#### [Problem description]
Pull out every line below containing the word "androidx".

[Detected change data]

*****

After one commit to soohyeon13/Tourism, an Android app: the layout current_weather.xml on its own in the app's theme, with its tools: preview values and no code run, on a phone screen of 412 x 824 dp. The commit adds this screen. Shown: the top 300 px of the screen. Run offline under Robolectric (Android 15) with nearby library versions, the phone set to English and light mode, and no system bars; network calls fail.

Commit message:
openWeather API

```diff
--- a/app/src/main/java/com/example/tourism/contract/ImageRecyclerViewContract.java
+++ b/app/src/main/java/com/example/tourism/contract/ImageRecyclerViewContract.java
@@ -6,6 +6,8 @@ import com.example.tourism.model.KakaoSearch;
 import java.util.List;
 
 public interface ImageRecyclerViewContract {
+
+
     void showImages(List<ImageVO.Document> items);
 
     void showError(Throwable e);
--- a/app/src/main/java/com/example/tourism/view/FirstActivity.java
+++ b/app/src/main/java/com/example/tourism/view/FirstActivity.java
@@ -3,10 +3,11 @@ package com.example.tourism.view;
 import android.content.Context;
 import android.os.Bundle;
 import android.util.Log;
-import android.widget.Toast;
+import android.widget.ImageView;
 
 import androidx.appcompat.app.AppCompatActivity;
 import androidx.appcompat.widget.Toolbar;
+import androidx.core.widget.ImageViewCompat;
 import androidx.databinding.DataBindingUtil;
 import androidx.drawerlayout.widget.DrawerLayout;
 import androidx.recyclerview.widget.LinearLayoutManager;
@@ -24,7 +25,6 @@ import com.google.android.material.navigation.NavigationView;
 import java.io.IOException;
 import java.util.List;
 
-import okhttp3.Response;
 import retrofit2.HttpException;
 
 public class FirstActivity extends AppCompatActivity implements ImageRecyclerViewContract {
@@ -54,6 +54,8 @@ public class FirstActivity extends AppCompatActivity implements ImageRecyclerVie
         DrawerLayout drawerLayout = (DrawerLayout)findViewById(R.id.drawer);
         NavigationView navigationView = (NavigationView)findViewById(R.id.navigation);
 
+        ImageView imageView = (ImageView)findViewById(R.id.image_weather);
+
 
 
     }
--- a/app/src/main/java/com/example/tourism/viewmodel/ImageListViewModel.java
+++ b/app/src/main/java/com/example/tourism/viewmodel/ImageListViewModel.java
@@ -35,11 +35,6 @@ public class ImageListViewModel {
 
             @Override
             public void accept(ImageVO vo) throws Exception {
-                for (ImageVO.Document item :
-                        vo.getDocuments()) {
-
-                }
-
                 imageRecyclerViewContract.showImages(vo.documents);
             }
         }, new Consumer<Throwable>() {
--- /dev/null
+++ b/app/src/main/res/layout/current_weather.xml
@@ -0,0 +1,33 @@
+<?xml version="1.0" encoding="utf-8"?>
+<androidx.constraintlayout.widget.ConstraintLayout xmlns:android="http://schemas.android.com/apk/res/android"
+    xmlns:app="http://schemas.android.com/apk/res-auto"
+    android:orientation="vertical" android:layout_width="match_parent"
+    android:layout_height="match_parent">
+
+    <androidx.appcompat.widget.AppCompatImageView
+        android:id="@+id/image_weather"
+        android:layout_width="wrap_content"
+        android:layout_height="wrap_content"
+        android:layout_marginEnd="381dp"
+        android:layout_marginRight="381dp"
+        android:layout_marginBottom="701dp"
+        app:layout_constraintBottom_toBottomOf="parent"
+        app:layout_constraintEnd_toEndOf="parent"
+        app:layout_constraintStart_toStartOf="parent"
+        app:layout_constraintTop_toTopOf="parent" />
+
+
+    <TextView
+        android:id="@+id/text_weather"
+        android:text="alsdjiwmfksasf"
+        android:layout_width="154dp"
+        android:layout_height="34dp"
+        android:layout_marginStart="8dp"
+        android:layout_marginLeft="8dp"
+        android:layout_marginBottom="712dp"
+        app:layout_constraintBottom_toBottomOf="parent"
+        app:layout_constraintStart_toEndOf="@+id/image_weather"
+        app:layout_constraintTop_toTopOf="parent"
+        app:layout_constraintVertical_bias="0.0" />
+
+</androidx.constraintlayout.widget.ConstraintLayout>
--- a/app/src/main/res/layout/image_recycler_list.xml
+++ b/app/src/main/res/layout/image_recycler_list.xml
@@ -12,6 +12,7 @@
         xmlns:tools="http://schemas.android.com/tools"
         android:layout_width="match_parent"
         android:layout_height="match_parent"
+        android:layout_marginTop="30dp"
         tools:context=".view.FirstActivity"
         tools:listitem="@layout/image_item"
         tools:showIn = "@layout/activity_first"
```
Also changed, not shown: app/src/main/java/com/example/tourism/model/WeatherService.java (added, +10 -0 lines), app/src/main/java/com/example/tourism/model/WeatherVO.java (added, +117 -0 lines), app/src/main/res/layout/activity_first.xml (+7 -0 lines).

*****

#### [Final answer]
 import androidx.appcompat.app.AppCompatActivity;
 import androidx.appcompat.widget.Toolbar;
+import androidx.core.widget.ImageViewCompat;
 import androidx.databinding.DataBindingUtil;
 import androidx.drawerlayout.widget.DrawerLayout;
 import androidx.recyclerview.widget.LinearLayoutManager;
+<androidx.constraintlayout.widget.ConstraintLayout xmlns:android="http://schemas.android.com/apk/res/android"
+    <androidx.appcompat.widget.AppCompatImageView
+</androidx.constraintlayout.widget.ConstraintLayout>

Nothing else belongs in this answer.